▸ **Task**
An exact reproduction of the data below is expected, free of images.

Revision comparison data
┌────────

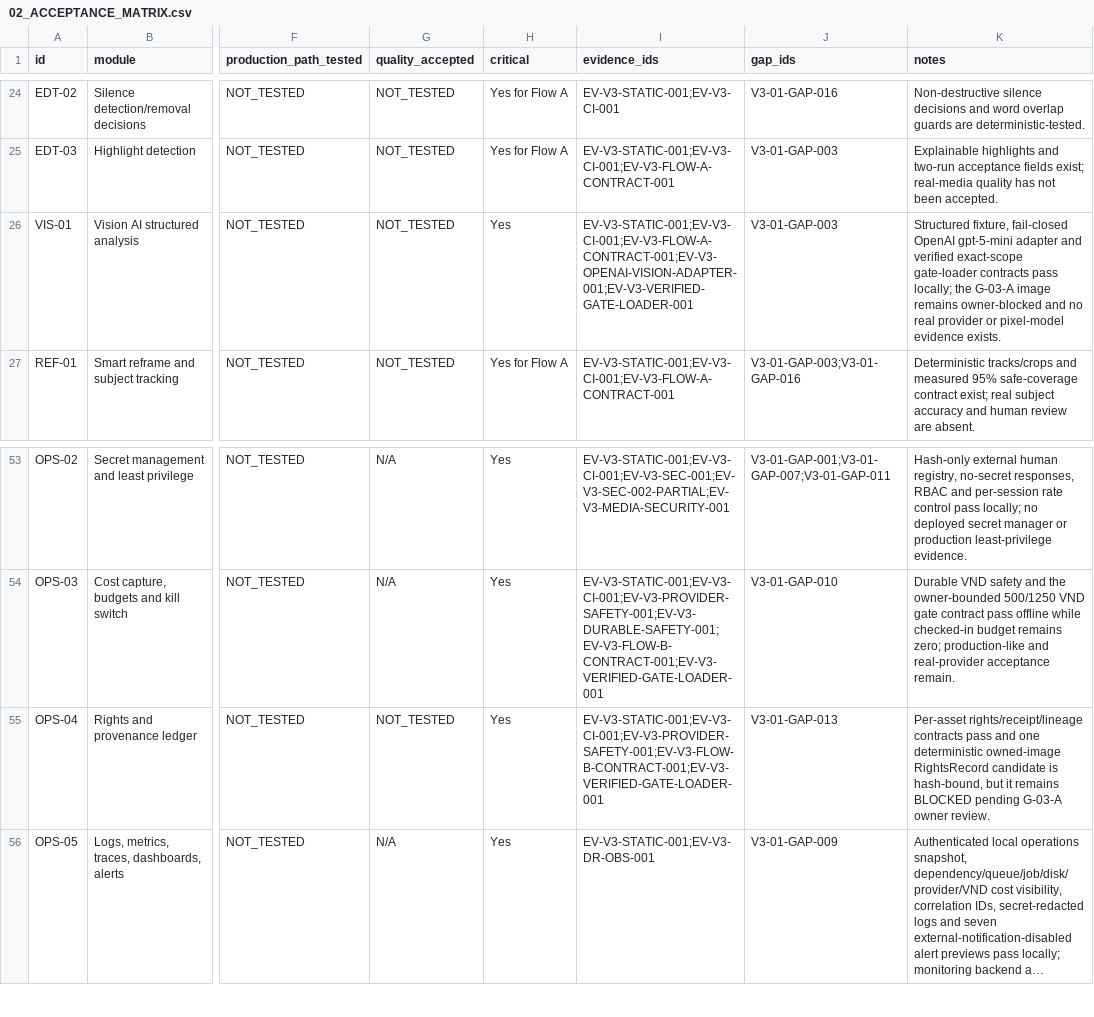
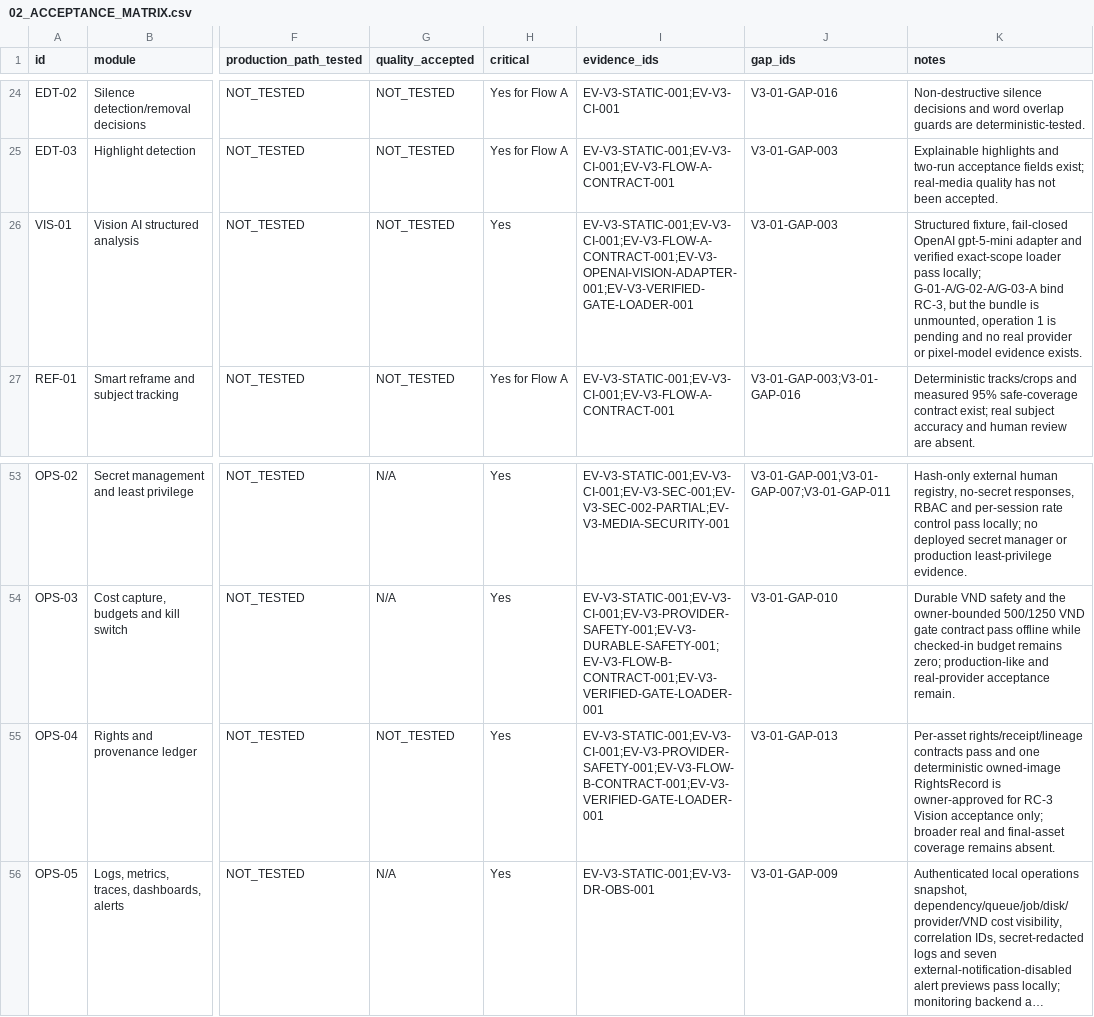
Before and after one commit to vangnguyen/npd-video-factory-v2, a CSV file: docs/acceptance/v3-01/02_ACCEPTANCE_MATRIX.csv, drawn as a sheet; only a part is shown, gaps mark what is left out; long unchanged cells end in …; the diff names each change by its address in the sheet, - before the commit and + after, or states it on an @@ line.

```diff
--- a/docs/acceptance/v3-01/02_ACCEPTANCE_MATRIX.csv
+++ b/docs/acceptance/v3-01/02_ACCEPTANCE_MATRIX.csv
-K26 (notes): …verified exact-scope gate-loader contracts pass locally; the G-03-A image remains owner-blocked and no…
+K26 (notes): …verified exact-scope loader pass locally; G-01-A/G-02-A/G-03-A bind RC-3, but the bundle is unmounted, operation 1 is pending and no…
-K55 (notes): …owned-image RightsRecord candidate is hash-bound, but it remains BLOCKED pending G-03-A owner review.
+K55 (notes): …owned-image RightsRecord is owner-approved for RC-3 Vision acceptance only; broader real and final-asset coverage remains absent.
```
Also changed, not shown: docs/acceptance/v3-01/13_GAP_REGISTER.csv, 19 other files.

└────────

▸ **Reply**
Before and after one commit to vangnguyen/npd-video-factory-v2, a CSV file: docs/acceptance/v3-01/02_ACCEPTANCE_MATRIX.csv, drawn as a sheet; only a part is shown, gaps mark what is left out; long unchanged cells end in …; the diff names each change by its address in the sheet, - before the commit and + after, or states it on an @@ line.

```diff
--- a/docs/acceptance/v3-01/02_ACCEPTANCE_MATRIX.csv
+++ b/docs/acceptance/v3-01/02_ACCEPTANCE_MATRIX.csv
-K26 (notes): …verified exact-scope gate-loader contracts pass locally; the G-03-A image remains owner-blocked and no…
+K26 (notes): …verified exact-scope loader pass locally; G-01-A/G-02-A/G-03-A bind RC-3, but the bundle is unmounted, operation 1 is pending and no…
-K55 (notes): …owned-image RightsRecord candidate is hash-bound, but it remains BLOCKED pending G-03-A owner review.
+K55 (notes): …owned-image RightsRecord is owner-approved for RC-3 Vision acceptance only; broader real and final-asset coverage remains absent.
```
Also changed, not shown: docs/acceptance/v3-01/13_GAP_REGISTER.csv, 19 other files.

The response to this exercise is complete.